Captain Toad Treasure Tracker is the latest and greatest puzzle platformer from Nintendo. Normally when I hear platformer, I think of a mustached man jumping around the Mushroom Kingdom, but unlike Mario, Captain Toad can’t jump. Instead, Nintendo has taken the platformer genera that we have come to know and love, and flipped it on its head. The platforming in Captain toad is all about the puzzle solving, and how you manipulate the environment, rather then how you traverse it.
You’re main goal is to guide Captain Toad, and Toadette around beautifully crafted dioramas in search of gems, coins, and the golden star at the end of each stage. The game is all about perspective, and it’s one of the first games I’ve seen where the camera plays a huge role. Spinning the camera even the slightest bit changes the way you originally perceived the layout of the level to be, and doing so will reveal hidden paths and obstacles, as well as treasure you may have originally thought was unreachable.
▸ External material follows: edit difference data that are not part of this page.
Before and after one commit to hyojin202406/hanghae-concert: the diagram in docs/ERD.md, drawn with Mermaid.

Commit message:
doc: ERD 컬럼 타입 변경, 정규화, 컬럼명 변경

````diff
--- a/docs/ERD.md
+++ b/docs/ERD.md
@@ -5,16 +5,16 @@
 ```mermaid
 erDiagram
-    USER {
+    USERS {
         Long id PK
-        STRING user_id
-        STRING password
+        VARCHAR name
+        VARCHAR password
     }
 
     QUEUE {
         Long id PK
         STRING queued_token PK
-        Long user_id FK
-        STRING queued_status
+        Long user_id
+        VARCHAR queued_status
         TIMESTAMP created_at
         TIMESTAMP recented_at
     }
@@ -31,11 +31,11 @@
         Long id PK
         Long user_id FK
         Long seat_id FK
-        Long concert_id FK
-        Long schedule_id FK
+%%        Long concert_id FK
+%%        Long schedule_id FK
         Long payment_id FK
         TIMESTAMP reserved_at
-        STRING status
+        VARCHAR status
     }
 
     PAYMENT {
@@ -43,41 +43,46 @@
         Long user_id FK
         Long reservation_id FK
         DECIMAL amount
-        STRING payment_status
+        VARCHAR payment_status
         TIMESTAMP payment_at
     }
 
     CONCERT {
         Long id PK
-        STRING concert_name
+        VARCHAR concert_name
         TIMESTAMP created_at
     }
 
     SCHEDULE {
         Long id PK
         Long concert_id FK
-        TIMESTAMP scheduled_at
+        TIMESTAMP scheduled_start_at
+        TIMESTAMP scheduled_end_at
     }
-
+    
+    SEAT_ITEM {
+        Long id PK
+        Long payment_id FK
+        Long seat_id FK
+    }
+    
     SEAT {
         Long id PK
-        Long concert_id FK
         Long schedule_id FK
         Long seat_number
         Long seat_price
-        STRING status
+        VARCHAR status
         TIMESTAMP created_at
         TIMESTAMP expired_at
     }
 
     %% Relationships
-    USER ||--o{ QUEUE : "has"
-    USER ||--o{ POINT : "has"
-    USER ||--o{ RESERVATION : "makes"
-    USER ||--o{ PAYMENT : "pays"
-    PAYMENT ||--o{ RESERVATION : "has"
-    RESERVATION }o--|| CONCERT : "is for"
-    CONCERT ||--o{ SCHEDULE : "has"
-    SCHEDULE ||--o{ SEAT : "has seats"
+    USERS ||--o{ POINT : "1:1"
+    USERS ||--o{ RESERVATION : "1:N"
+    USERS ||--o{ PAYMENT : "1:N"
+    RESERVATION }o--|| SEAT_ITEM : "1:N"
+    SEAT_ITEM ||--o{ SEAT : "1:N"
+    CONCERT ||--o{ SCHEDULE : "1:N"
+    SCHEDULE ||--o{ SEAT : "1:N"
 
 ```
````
The game boasts 70+ bite-sized levels that span a variety of beautiful vistas, and landscapes from beaches, castles, and mountains, to locomotives, and even outer space. Every stage looks absolutely stunning, and it may just be Nintendo’s most beautiful game to date.
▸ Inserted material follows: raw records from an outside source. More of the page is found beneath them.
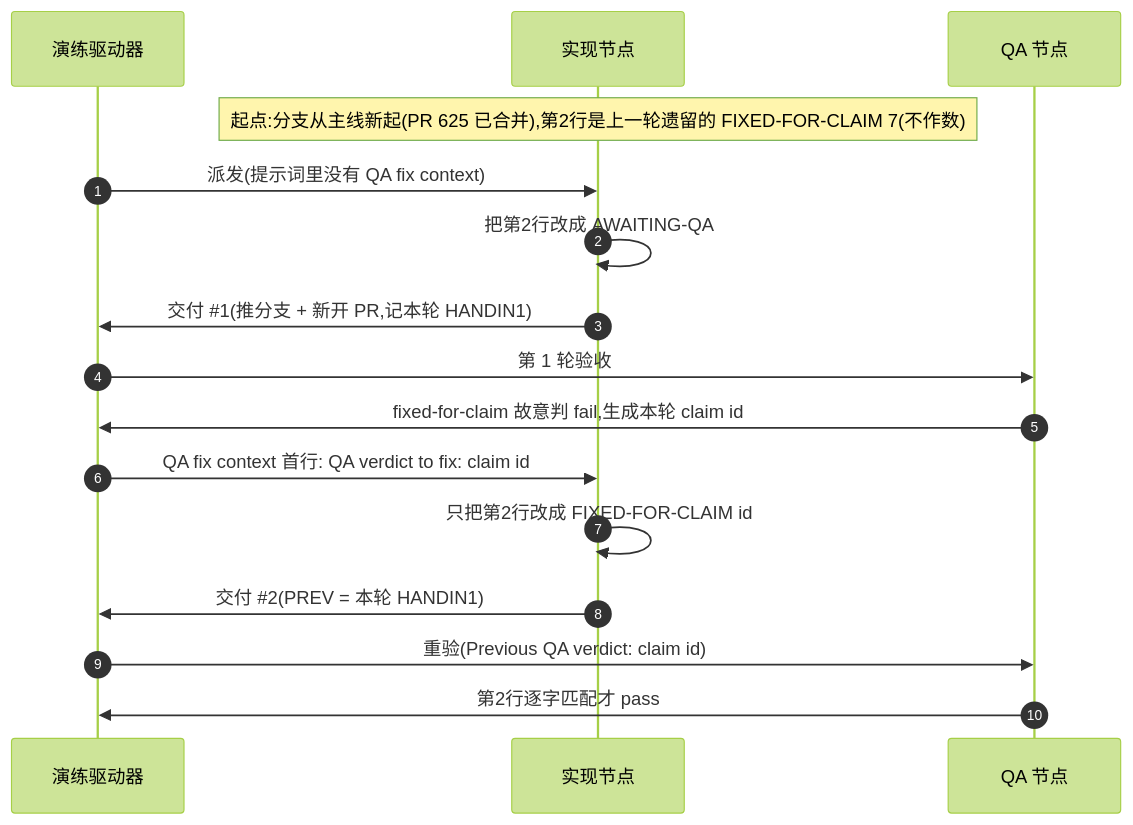
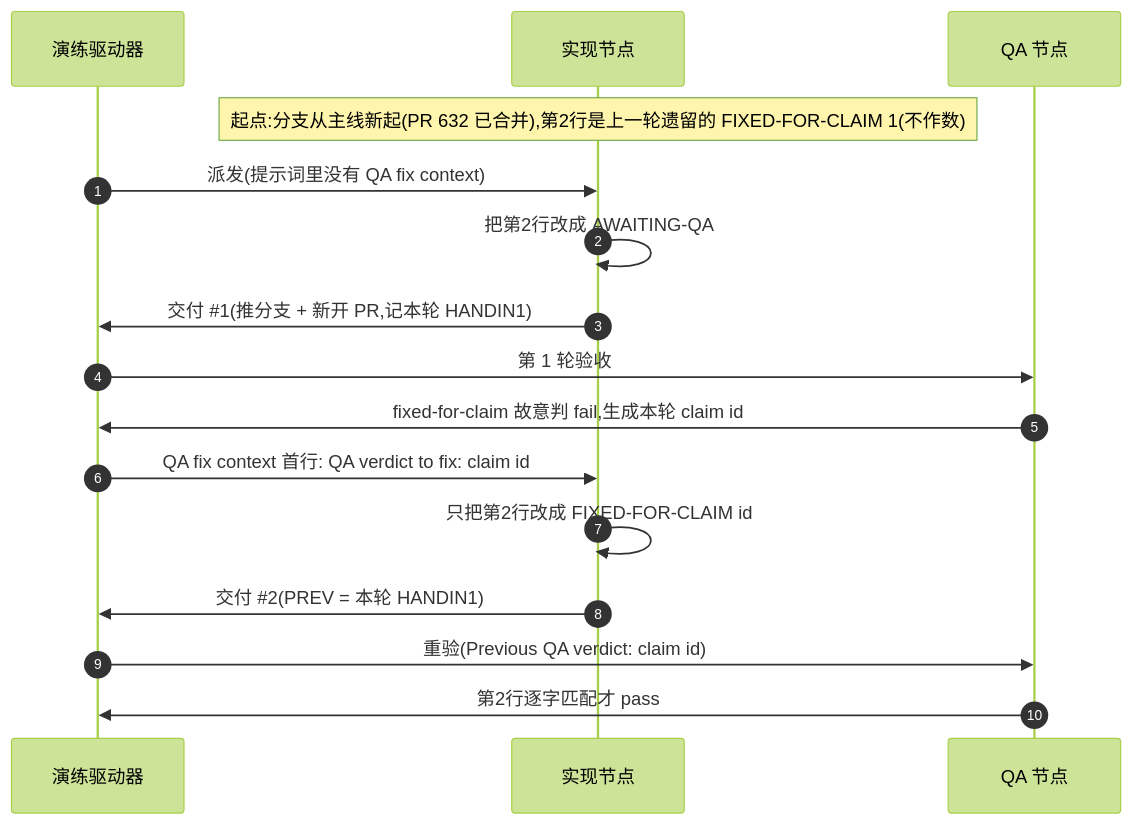
One commit to xrliAnnie/flywheel-qa-sandbox changed the diagram in engineering/doc/FLY-3228-real-runner-drill/d1-core-flow.mmd. Above: the diagram before and after it, drawn with Mermaid (forest theme). The commit also changed 6 other files, not shown here.

```diff
--- a/engineering/doc/FLY-3228-real-runner-drill/d1-core-flow.mmd
+++ b/engineering/doc/FLY-3228-real-runner-drill/d1-core-flow.mmd
@@ -1,16 +1,16 @@
 sequenceDiagram
     autonumber
     participant D as 演练驱动器
     participant I as 实现节点
     participant Q as QA 节点
-    Note over I: 起点:分支从主线新起(PR 625 已合并),第2行是上一轮遗留的 FIXED-FOR-CLAIM 7(不作数)
+    Note over I: 起点:分支从主线新起(PR 632 已合并),第2行是上一轮遗留的 FIXED-FOR-CLAIM 1(不作数)
     D->>I: 派发(提示词里没有 QA fix context)
     I->>I: 把第2行改成 AWAITING-QA
     I->>D: 交付 #35;1(推分支 + 新开 PR,记本轮 HANDIN1)
     D->>Q: 第 1 轮验收
     Q->>D: fixed-for-claim 故意判 fail,生成本轮 claim id
     D->>I: QA fix context 首行: QA verdict to fix: claim id
     I->>I: 只把第2行改成 FIXED-FOR-CLAIM id
     I->>D: 交付 #35;2(PREV = 本轮 HANDIN1)
     D->>Q: 重验(Previous QA verdict: claim id)
     Q->>D: 第2行逐字匹配才 pass
```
While each stage only requires you to grab the star to move on, there are also bonus objectives, and 3 hidden gems in each level, which unlock some really awesome late game content that I will try not to spoil too much in this review.
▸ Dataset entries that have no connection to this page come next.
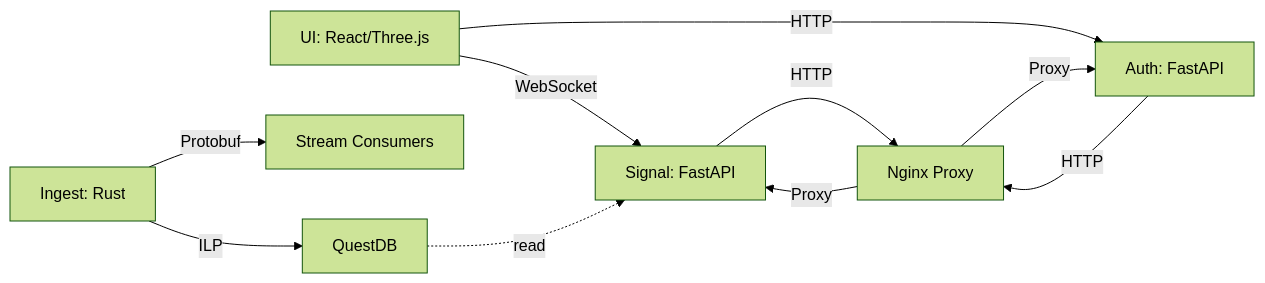
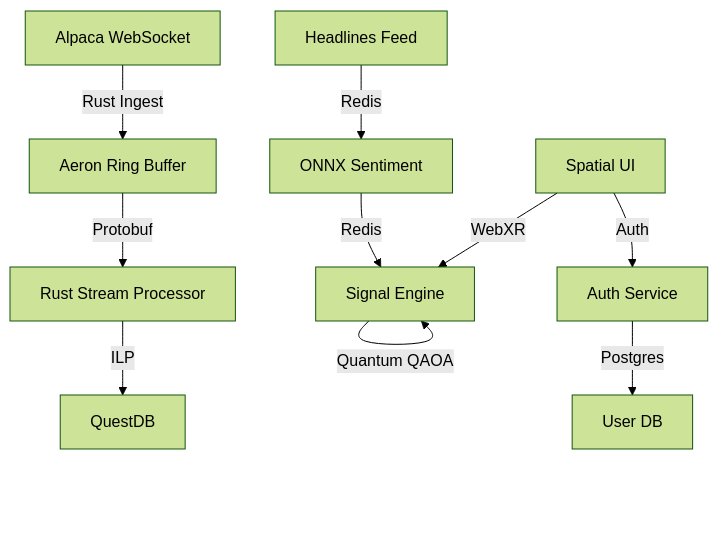
One commit to Monkey0-9/data_bro changed the diagram in README.md. Above: the diagram before and after it, drawn with Mermaid (forest theme). The commit also changed other lines of this file and 17 other files, not shown here.

````diff
--- a/README.md
+++ b/README.md
@@ -17,12 +18,12 @@
 ```mermaid
-graph LR
-  A[Ingest: Rust] -->|ILP| B[QuestDB]
-  A -->|Protobuf| C[Stream Consumers]
-  D[UI: React/Three.js] -->|WebSocket| E[Signal: FastAPI]
-  D -->|HTTP| F[Auth: FastAPI]
-  E -->|HTTP| G[Nginx Proxy]
-  F -->|HTTP| G
-  G -->|Proxy| E
-  G -->|Proxy| F
-  B -.->|read| E
+graph TD
+  A[Alpaca WebSocket] -->|Rust Ingest| B[Aeron Ring Buffer]
+  B -->|Protobuf| C[Rust Stream Processor]
+  C -->|ILP| D[QuestDB]
+  E[Headlines Feed] -->|Redis| F[ONNX Sentiment]
+  F -->|Redis| G[Signal Engine]
+  G -->|Quantum QAOA| G
+  H[Spatial UI] -->|WebXR| G
+  H -->|Auth| I[Auth Service]
+  I -->|Postgres| J[User DB]
 ```
````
As you journey through the game, you will run into a handful of unique boss stages, but instead of the typical boss fights we are used to in other games, Captain Toad changes it up. Rather then focusing on fighting them, you have to outsmart them by moving Toad, and Toadette around them, as most of the bosses are puzzles themselves within the stages, which feels fresh and new.
While the game focuses heavily on the way the camera is used, the camera controls are unfortunately the biggest problem with this game. The main problem is that there are two ways to control it. You can use the right analog to spin the camera which works great, but the gyro sensor that is built into the Wii U game pad also controls the camera. Even your slightest movements are picked up by the gamepad, which sometimes send your viewing angle into a tizzy, which is unfortunate since there is no way to turn this option off. What’s even more annoying, is that there is a constant onscreen prompt telling you how to use the camera controls, which takes up a huge chunk of the lower screen and blocks a good amount of your sight.
Another issue that I have is the scaling of challenge and difficulty. I blazed through 80% of the game with little effort, and collected most of the stages hidden gems on a single try, without ever needing to head back into them. The game never really picks up in difficulty until the late secret post game stages are unlocked, and by that point, if feels too late. It’s some of the post game stages that really shine though, and even change up the entire formula of the game, making me hungry for more of those types of levels, and wishing some of the concepts were fleshed out into their own separate modes.
All in all, I really liked Captain Toad. Even though it took a while for the challenge to kick in, some of the dioramas where absolutely breathe taking to look at, and the fact there were 70 plus levels crammed into a budget title really made me feel like I got my monies worth. Captain Toad Treasure tracker is a fresh new take on the puzzle platforming genera, and it is definitely worth a play.
+Lots of levels for a budget title
-Annoying on screen prompts
Captain Toad: Treasure Tracker may have a few minor annoyances when it comes to camera controls and on screen prompts, but if you are a fan of puzzle platformers and getting a lot of bang for your buck, then you’ll definitely want to play this “toadally” awesome game.